It seems like Passive Houses are becoming more popular in the United States. The houses started out being built in Germany, Austria, and Scandinavia. In January 2008, Passive Houses US was formed and became approved to certify houses in the US as “passive houses.” It is likely that this trend hasn’t caught like it has elsewhere because of our recent economic issues. The United States as a whole is heading quickly toward the “green revolution,” so hopefully Passive Houses will begin catching on too! As of January 2010, only thirteen Passive Houses were built in the US, most of them in OR, MN, and IL.
The Passive House designed home can save up to 90% of heating and energy use. In the United States, the Passive House design has not taken off like in other parts of the world, but with rising fuel costs and the economic downturn, it seems this technology should and will be scrutinized further. According to the US Energy Information Administration, 48% of greenhouse gas emissions and 76% of electricity being generated in the United States goes to supply the building sector. It is possible to modify existing buildings along with constructing new buildings to utilize this technology. Will this technology take off? Yes, I believe it will. As more and more families and businesses struggle to cover the cost of heating and cooling, they will begin to look for better options. Not only will Passive Homes and Buildings lower energy consumption, it will reduce greenhouse gas emmisions.

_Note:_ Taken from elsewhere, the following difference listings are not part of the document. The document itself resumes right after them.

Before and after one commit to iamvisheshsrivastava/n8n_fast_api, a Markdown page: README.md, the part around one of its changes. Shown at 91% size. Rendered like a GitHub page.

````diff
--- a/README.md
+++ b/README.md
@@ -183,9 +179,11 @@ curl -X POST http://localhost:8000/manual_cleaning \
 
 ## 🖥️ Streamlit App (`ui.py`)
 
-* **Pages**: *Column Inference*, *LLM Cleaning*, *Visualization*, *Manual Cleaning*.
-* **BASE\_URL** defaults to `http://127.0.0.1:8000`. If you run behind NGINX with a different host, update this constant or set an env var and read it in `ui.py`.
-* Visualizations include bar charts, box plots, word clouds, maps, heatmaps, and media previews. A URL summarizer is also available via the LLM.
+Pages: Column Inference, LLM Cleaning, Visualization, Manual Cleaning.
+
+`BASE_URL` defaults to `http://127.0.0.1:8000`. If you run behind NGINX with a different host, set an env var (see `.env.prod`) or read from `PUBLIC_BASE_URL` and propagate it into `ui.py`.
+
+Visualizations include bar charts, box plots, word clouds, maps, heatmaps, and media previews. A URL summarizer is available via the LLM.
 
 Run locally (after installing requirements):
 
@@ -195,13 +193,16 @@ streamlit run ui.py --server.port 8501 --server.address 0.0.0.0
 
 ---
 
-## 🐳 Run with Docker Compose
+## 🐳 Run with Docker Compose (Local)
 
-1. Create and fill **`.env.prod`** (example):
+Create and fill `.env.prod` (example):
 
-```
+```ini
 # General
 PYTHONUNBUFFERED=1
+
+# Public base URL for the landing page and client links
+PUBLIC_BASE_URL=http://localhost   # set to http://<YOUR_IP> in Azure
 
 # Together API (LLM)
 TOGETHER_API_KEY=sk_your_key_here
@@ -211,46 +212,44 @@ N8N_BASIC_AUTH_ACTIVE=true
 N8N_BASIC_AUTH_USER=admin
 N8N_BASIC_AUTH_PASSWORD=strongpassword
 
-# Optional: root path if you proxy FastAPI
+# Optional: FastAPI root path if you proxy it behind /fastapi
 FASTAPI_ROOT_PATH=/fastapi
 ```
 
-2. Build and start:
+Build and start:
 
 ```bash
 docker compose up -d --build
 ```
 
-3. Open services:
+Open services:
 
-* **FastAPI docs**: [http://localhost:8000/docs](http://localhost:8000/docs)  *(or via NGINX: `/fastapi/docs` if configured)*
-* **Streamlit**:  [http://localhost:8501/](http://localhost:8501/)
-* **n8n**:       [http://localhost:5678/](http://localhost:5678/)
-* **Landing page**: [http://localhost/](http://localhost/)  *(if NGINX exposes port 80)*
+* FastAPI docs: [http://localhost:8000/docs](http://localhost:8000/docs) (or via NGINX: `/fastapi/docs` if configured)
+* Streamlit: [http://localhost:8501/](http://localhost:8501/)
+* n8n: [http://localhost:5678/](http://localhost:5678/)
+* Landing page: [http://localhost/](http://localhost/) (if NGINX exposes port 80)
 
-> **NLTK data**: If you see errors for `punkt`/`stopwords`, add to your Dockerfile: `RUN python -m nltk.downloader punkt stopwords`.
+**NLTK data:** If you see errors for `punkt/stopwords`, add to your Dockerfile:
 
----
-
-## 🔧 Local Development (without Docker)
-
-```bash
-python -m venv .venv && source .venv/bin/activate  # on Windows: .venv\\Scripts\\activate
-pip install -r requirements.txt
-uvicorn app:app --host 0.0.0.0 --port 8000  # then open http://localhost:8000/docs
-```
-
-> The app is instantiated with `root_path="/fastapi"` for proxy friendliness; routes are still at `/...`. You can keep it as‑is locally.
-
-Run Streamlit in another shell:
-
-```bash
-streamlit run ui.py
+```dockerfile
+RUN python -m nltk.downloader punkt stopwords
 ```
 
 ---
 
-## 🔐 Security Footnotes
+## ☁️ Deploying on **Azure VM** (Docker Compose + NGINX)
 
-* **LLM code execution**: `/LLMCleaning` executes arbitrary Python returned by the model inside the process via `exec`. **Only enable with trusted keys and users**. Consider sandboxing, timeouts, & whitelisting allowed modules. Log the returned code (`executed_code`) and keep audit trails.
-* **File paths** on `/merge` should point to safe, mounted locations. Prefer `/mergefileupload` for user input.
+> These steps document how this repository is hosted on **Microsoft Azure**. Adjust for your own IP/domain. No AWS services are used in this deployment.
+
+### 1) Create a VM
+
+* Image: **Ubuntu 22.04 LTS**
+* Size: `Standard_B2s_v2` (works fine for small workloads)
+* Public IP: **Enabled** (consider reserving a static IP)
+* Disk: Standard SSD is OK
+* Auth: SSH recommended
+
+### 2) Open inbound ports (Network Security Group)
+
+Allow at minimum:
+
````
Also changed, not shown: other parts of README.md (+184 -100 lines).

I think passive houses may become more popular, however I don’t think they will be the norm for housing in the near future. Americans have different expectations for what they expect a house to look like, and passive houses for now go against that norm. I believe most Americans would consider them to look “foreign.” It is a great concept and I hope it becomes the norm.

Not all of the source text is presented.